-- Material provided --

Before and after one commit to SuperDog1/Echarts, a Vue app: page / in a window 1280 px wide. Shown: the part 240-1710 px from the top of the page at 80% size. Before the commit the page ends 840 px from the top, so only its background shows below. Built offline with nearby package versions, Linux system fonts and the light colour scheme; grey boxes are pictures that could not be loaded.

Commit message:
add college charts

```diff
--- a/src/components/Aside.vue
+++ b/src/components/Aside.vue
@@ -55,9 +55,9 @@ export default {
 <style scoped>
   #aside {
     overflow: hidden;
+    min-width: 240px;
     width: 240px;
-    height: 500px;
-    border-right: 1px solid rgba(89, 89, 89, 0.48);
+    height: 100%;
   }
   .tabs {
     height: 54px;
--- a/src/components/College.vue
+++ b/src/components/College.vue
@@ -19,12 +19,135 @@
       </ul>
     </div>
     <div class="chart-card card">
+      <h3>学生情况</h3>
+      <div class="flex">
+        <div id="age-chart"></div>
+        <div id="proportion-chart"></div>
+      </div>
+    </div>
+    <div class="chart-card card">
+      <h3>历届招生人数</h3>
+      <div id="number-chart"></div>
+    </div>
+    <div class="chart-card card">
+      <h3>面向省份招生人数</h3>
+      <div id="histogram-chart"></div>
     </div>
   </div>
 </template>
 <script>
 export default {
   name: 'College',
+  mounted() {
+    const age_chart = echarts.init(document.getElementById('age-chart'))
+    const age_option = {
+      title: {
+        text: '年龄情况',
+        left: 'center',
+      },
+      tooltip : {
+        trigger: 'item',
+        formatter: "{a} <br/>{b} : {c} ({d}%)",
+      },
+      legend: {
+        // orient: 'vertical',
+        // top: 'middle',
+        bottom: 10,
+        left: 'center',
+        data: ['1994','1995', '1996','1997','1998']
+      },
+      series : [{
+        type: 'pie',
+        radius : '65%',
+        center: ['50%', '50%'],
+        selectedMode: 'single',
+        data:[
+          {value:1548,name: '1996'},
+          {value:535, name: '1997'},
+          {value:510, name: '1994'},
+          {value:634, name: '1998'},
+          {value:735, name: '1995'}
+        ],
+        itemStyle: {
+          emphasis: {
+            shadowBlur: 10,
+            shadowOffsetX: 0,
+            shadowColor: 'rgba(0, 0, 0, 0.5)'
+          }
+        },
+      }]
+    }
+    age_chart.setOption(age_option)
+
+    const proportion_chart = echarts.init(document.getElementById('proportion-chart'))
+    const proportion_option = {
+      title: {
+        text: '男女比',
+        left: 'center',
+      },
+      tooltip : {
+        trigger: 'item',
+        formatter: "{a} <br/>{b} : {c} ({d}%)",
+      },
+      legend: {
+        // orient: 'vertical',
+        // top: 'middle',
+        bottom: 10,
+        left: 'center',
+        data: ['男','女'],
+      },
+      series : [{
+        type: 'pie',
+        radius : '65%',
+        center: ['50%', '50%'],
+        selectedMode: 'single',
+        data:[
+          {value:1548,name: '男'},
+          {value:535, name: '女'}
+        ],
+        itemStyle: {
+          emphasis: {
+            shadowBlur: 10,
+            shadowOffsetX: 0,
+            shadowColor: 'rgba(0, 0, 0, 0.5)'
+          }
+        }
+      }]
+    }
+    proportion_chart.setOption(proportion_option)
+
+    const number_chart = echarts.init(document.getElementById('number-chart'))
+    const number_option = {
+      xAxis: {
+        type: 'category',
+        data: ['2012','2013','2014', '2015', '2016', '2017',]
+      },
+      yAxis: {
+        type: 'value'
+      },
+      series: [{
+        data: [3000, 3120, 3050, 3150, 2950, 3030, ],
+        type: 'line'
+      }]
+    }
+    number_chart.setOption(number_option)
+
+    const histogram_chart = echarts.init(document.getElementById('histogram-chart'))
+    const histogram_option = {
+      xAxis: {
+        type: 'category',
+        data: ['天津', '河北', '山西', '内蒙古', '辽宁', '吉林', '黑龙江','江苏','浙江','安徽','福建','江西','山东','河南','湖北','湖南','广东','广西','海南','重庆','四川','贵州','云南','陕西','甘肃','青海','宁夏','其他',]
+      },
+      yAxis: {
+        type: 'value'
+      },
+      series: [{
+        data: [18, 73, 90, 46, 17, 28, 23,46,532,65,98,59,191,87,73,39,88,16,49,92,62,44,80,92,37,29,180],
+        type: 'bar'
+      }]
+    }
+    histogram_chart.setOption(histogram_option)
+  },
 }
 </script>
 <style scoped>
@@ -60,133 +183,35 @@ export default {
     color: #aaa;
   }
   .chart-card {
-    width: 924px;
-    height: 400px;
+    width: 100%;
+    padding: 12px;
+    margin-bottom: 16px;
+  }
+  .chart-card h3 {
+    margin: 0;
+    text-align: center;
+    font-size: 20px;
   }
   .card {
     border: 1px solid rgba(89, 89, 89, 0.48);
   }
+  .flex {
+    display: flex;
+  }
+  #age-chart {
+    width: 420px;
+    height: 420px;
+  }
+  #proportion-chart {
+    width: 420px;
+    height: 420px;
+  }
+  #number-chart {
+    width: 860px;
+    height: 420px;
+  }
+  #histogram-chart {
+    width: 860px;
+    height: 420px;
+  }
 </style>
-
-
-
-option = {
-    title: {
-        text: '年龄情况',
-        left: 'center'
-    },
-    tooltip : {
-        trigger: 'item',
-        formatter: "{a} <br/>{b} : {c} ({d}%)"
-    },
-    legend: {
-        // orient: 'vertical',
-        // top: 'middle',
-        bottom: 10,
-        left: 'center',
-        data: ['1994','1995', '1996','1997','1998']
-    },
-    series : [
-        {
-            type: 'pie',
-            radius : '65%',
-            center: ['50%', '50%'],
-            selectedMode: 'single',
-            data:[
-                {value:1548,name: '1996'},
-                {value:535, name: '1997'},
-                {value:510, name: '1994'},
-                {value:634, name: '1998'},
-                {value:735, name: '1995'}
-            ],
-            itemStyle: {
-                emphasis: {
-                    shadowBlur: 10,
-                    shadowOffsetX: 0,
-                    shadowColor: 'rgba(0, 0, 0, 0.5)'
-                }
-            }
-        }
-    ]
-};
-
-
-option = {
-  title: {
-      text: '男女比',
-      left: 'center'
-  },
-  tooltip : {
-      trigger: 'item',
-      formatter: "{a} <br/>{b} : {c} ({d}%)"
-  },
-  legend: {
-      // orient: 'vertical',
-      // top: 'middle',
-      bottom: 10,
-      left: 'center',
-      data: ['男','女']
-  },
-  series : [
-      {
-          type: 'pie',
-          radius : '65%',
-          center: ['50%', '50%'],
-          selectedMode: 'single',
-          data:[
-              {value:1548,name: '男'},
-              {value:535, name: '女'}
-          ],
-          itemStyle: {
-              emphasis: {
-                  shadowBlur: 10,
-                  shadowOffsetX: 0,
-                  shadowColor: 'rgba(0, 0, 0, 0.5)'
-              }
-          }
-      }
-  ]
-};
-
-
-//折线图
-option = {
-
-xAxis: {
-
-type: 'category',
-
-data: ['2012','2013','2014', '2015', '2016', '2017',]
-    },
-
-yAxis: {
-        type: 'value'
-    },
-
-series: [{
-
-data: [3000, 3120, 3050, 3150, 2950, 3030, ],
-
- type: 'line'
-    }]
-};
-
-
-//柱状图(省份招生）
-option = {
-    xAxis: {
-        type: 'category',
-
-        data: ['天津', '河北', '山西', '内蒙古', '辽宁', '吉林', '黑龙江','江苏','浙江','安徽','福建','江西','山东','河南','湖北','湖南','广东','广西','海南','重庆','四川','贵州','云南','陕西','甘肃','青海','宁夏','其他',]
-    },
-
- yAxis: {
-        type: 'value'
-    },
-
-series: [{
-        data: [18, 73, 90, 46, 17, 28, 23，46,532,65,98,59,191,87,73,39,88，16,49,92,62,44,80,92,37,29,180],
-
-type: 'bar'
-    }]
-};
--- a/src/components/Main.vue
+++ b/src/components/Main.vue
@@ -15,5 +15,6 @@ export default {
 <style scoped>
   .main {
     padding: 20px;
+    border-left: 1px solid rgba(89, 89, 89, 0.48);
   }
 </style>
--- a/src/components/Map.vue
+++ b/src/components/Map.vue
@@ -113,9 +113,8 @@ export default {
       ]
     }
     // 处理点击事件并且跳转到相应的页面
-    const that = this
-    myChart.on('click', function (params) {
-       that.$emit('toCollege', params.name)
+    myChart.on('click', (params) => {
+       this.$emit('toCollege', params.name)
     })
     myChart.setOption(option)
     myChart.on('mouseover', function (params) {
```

-- Exercise description --
Count the lines in the records above that contain the word "rgba", and give only the number.

-- Output of the task --
7